*Goal of the exercise*.
Drop every picture. Return the rest of the entries exactly.

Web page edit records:

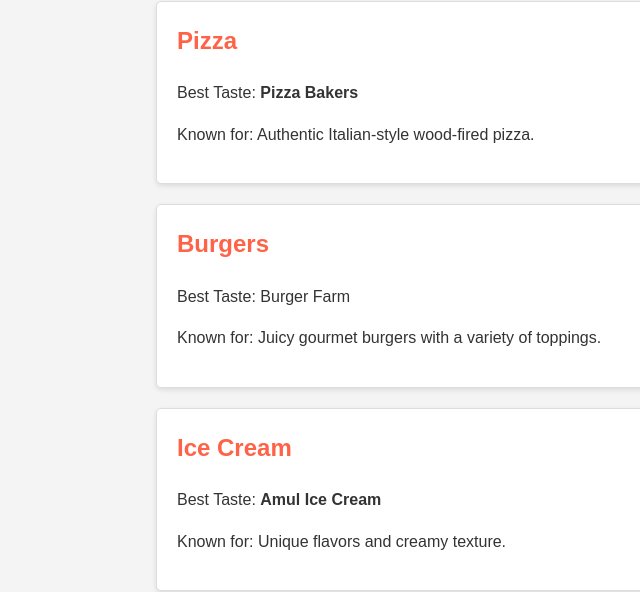
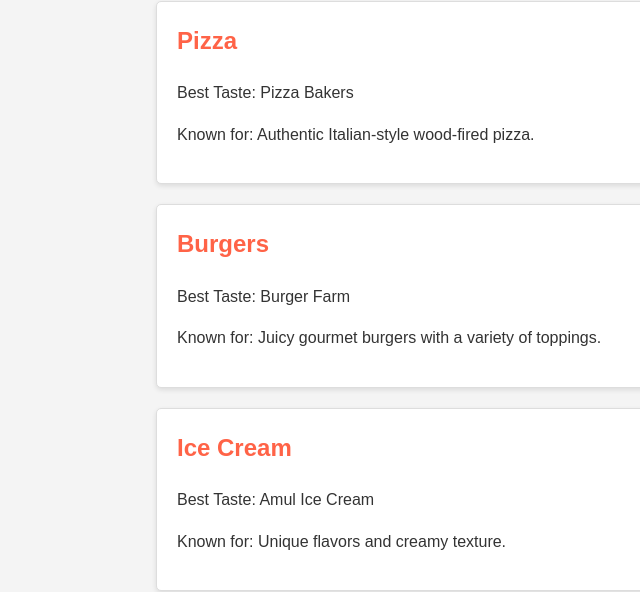
Before and after one commit to Avshrek/Food-Review, a plain HTML site: page index.html in a window 1280 px wide. Shown: the part 227-819 px from the top of the page, 84-724 px from the left. Drawn offline with Linux system fonts and the light colour scheme.

Commit message:
Update chatgpt-FoodReview-draft1.css

```diff
--- a/chatgpt-FoodReview-draft1.css
+++ b/chatgpt-FoodReview-draft1.css
@@ -50,7 +50,7 @@ main {
   font-size: 1.5em;
 }
 
-.food-item .restaurant {
+.food-item .burger .restaurant {
   font-weight: bold;
   color: #333;
 }
```
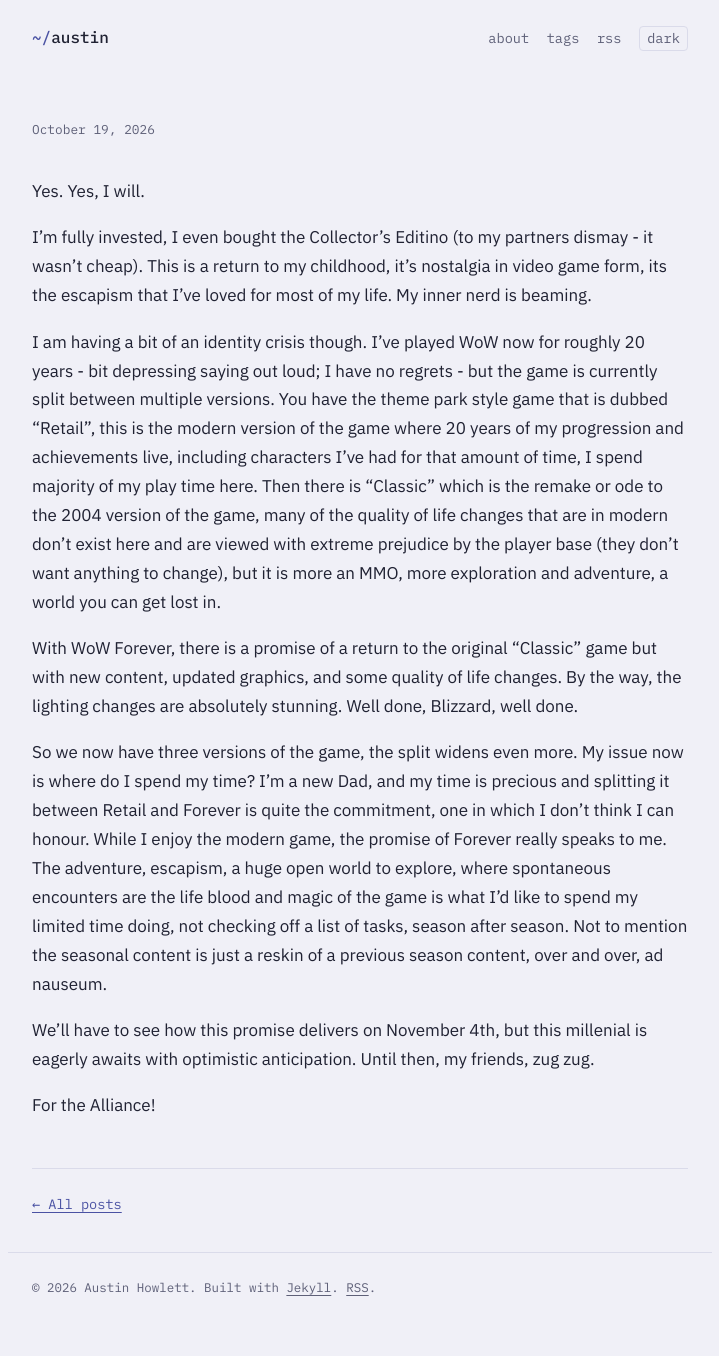
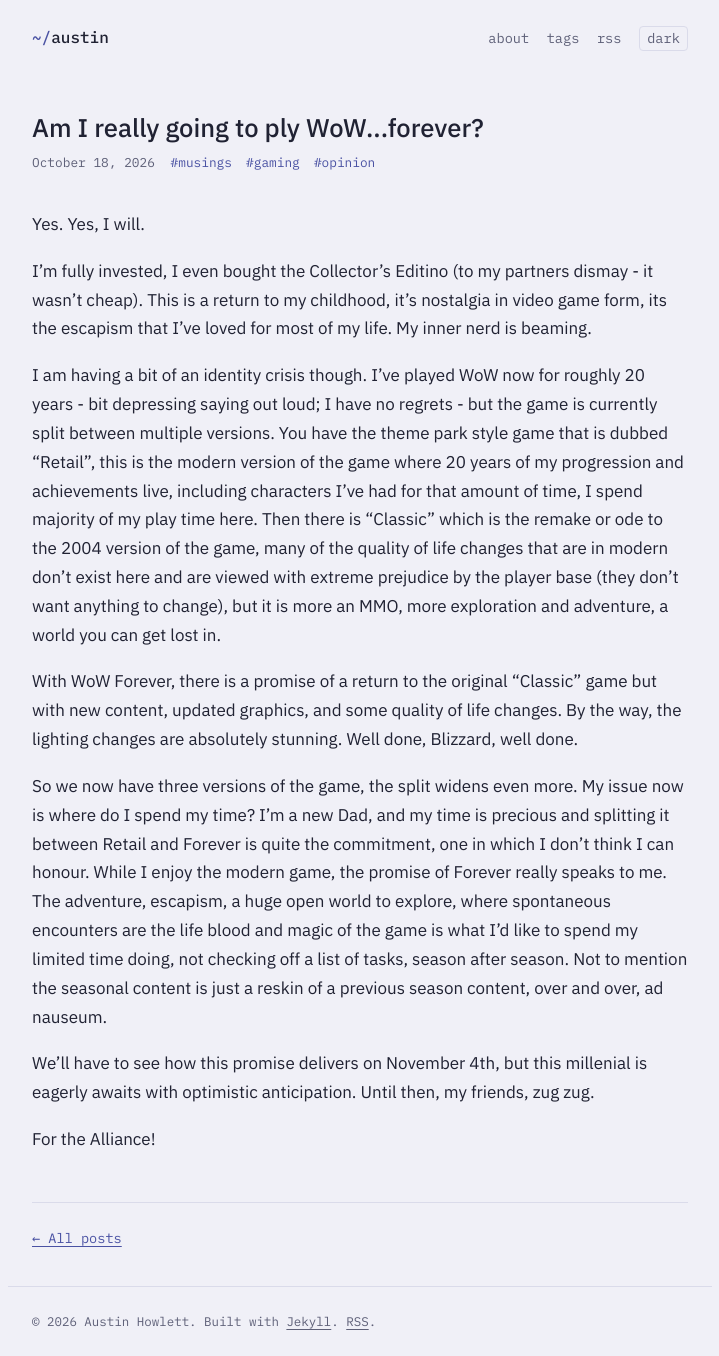
Before and after one commit to general-wedge/portfolio, a Jekyll site: the page built from _posts/2026-10-18-am-i-really-going-to-play-wow-forever.md, in a window 1280 px wide. Shown: the whole page, without its empty margins (280-999 px from the left). Built offline with Jekyll 4.4.1, drawn with Linux system fonts in a browser that asks for light colours; before the commit the page ends 1323 px from its top, so only the background shows below that.

Commit message:
Fix tags so the WoW post's front matter parses
The tags were written as [:musings, :gaming, :opinion]. YAML can't parse
items that start with a colon in a flow list, so Jekyll dropped the whole
front matter and the post published without its title or description.

Co-Authored-By: Claude Opus 5.5 <noreply@anthropic.com>

```diff
--- a/_posts/2026-10-18-am-i-really-going-to-play-wow-forever.md
+++ b/_posts/2026-10-18-am-i-really-going-to-play-wow-forever.md
@@ -1,7 +1,7 @@
 ---
 title: "Am I really going to ply WoW...forever?"
 date: 2026-10-18 13:08:12 -0400
-tags: [:musings, :gaming, :opinion]
+tags: [musings, gaming, opinion]
 description: "Blizzard won't let us go, now they want us forever"
 ---
 
```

*Expected answer*.
Before and after one commit to Avshrek/Food-Review, a plain HTML site: page index.html in a window 1280 px wide. Shown: the part 227-819 px from the top of the page, 84-724 px from the left. Drawn offline with Linux system fonts and the light colour scheme.

Commit message:
Update chatgpt-FoodReview-draft1.css

```diff
--- a/chatgpt-FoodReview-draft1.css
+++ b/chatgpt-FoodReview-draft1.css
@@ -50,7 +50,7 @@ main {
   font-size: 1.5em;
 }
 
-.food-item .restaurant {
+.food-item .burger .restaurant {
   font-weight: bold;
   color: #333;
 }
```
Before and after one commit to general-wedge/portfolio, a Jekyll site: the page built from _posts/2026-10-18-am-i-really-going-to-play-wow-forever.md, in a window 1280 px wide. Shown: the whole page, without its empty margins (280-999 px from the left). Built offline with Jekyll 4.4.1, drawn with Linux system fonts in a browser that asks for light colours; before the commit the page ends 1323 px from its top, so only the background shows below that.

Commit message:
Fix tags so the WoW post's front matter parses
The tags were written as [:musings, :gaming, :opinion]. YAML can't parse
items that start with a colon in a flow list, so Jekyll dropped the whole
front matter and the post published without its title or description.

Co-Authored-By: Claude Opus 5.5 <noreply@anthropic.com>

```diff
--- a/_posts/2026-10-18-am-i-really-going-to-play-wow-forever.md
+++ b/_posts/2026-10-18-am-i-really-going-to-play-wow-forever.md
@@ -1,7 +1,7 @@
 ---
 title: "Am I really going to ply WoW...forever?"
 date: 2026-10-18 13:08:12 -0400
-tags: [:musings, :gaming, :opinion]
+tags: [musings, gaming, opinion]
 description: "Blizzard won't let us go, now they want us forever"
 ---
 
```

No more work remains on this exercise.